If you’ve ventured into your local McDonald’s lately, you may have noticed a new employee. Except this employee doesn’t wear a name tag, uniform, or even receive a paycheque. Automated kiosks are popping up in Ontario letting customers place their own order on a touch screen.
What could McDonald’s be planning with these electronic waiters?
Many speculate that the rising minimum wage may be the reason. If McDonald’s can replace a living worker making $18,000 a year with a machine for a one-time installation cost, then they’re poised to save a lot of money.
According to the restaurant chain, the world’s 4th largest employer, that is not their plan. A McDonalds CEO told the Huffington Post that the kiosks are meant to give the customers, “… a modern opportunity to order at their own pace” and to, “… try their own hand at customizing their order.”
To me this sounds like a big PR spin-job.
Customers don’t want to “play cashier,” they want to order the food and receive it as quickly as possible, so they can sit down and eat. It’s hard to look at these changes as anything but a cynical cost cutting measure.
I frequent the McD’s near my house for coffee and I’ve seen people using these machines recently. Most customers seem confused and take three times as long on the kiosk as it would take the cashier to ring in their order, like they’re paid to do.
There is even a staff member walking around taking customers out of the regular line to try the machines; seemingly against their will.
While some may like the novelty of the system, general reaction in my location had been less than positive.
Customers have been heard complaining about the machines being overly complicated and slow and saying they’re a poor replacement for human interaction.
As if that wasn’t enough, these machines bring a new problem for the fast food chain: excessive wait times.
Since they now have a line for a cashier plus a line for the machines, they’ve introduced a ticketing system for orders. After paying, you will receive a number on your receipt and that’s the order in which you will receive your food.
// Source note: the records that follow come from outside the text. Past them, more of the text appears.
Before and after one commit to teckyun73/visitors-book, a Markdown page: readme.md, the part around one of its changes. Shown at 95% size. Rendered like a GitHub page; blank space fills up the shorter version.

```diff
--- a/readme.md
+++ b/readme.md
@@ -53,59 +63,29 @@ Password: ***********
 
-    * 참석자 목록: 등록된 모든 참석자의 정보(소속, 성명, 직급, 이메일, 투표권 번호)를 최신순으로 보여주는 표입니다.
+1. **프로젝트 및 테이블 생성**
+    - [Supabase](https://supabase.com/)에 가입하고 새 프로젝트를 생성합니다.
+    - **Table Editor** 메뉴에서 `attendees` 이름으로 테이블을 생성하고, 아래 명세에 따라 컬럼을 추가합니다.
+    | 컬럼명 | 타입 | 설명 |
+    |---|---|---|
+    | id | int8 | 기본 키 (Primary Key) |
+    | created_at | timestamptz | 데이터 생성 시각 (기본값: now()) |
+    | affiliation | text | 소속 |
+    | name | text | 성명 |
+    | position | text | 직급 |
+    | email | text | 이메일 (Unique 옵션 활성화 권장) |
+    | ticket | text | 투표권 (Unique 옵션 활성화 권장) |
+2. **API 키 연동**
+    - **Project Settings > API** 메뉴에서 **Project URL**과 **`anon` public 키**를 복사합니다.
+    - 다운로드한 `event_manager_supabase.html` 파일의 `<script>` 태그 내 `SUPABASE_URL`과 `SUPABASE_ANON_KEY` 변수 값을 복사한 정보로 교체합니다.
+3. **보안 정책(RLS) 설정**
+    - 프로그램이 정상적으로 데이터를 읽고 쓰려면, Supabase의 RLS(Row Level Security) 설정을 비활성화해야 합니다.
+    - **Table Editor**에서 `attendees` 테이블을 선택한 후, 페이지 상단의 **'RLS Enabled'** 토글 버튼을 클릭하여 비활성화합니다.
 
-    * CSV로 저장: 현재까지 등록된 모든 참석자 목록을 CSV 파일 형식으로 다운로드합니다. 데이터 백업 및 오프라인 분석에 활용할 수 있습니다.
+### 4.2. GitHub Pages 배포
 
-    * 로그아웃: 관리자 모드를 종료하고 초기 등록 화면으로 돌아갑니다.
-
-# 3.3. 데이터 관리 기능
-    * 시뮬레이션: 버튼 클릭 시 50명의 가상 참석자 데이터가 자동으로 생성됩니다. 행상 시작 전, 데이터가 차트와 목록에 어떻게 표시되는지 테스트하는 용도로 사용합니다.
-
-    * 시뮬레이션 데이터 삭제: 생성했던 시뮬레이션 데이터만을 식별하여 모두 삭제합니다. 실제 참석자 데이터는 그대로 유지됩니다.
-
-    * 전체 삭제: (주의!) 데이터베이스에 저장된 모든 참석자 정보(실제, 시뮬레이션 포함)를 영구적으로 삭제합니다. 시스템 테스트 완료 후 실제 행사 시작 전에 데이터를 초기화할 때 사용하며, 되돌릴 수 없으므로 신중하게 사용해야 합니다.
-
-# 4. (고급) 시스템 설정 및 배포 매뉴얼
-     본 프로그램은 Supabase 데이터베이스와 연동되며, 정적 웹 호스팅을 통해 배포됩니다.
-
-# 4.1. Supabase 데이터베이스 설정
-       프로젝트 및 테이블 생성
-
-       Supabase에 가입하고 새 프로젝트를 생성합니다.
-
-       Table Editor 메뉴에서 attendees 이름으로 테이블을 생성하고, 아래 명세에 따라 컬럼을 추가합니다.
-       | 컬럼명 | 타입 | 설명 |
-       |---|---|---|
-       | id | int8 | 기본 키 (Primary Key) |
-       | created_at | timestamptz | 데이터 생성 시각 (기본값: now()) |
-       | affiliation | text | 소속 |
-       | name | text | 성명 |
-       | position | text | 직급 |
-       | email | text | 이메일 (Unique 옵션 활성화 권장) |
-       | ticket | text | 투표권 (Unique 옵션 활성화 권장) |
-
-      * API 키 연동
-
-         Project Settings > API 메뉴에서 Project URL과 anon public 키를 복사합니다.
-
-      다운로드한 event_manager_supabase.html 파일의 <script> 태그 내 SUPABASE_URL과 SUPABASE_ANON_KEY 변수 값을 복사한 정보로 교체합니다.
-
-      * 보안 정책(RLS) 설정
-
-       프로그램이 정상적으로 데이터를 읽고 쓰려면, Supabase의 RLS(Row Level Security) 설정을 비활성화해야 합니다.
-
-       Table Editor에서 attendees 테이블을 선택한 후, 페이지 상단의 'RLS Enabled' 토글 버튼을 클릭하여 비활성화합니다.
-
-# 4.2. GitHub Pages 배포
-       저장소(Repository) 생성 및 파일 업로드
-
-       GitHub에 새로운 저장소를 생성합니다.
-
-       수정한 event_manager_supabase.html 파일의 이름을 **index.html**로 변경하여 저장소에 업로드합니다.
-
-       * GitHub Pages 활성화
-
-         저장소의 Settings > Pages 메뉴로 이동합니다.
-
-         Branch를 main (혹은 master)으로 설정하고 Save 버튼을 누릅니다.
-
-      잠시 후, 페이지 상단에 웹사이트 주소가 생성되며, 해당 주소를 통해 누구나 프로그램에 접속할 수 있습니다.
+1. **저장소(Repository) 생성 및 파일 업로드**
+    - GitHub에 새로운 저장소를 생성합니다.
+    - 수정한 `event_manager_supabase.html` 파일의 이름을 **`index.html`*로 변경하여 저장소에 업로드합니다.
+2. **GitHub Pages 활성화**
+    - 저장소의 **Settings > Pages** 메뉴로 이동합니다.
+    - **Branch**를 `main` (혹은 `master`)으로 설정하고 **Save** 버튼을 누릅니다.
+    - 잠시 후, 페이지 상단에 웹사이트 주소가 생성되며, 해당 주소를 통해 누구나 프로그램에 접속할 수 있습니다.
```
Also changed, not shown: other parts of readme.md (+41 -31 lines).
This has created long wait times for customers as someone who just ordered a coffee and muffin will have to wait behind people who order three Big Mac combos, even though the cashier could get that order in 10 seconds. During lunch rush it’s not uncommon to see the line for receiving food three times longer than the line to order.
I don’t like the idea of ordering my food from a machine. It feels too dystopian. I feel like it’s going to ask me what flavour of Soylent Green I want with my nutrient enriched vita-paste.
I want to talk to a human being, not a program, and I think most people feel the same.
Part of the appeal of fast food is the convenience. And, from a corporate perspective, self-service kiosks may sound more convenient, but their practical application is the exact opposite.
Overly complicated automated systems are inferior to the tried and true method of telling a cashier your order, then waiting to get it delivered. No tickets, no touch screens, no extra lines, no nonsense.
When ordering a meal at a restaurant becomes more of a hassle than making it yourself, you might as well stay home and make your burger; it’ll even taste better.